Source data
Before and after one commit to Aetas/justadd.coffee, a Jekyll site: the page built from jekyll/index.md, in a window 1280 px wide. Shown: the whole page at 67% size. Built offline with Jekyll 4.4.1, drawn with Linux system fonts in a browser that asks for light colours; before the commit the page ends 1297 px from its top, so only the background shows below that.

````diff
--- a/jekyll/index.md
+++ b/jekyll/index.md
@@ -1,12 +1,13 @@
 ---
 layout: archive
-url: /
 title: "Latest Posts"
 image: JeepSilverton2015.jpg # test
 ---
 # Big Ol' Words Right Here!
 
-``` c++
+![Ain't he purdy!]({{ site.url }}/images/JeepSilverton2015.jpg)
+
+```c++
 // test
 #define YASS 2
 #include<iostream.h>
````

▶ _WHAT THE EXERCISE ASKS_:
Retype all of the records above, word for word.

▶ _TASK ANSWER_:
Before and after one commit to Aetas/justadd.coffee, a Jekyll site: the page built from jekyll/index.md, in a window 1280 px wide. Shown: the whole page at 67% size. Built offline with Jekyll 4.4.1, drawn with Linux system fonts in a browser that asks for light colours; before the commit the page ends 1297 px from its top, so only the background shows below that.

````diff
--- a/jekyll/index.md
+++ b/jekyll/index.md
@@ -1,12 +1,13 @@
 ---
 layout: archive
-url: /
 title: "Latest Posts"
 image: JeepSilverton2015.jpg # test
 ---
 # Big Ol' Words Right Here!
 
-``` c++
+![Ain't he purdy!]({{ site.url }}/images/JeepSilverton2015.jpg)
+
+```c++
 // test
 #define YASS 2
 #include<iostream.h>
````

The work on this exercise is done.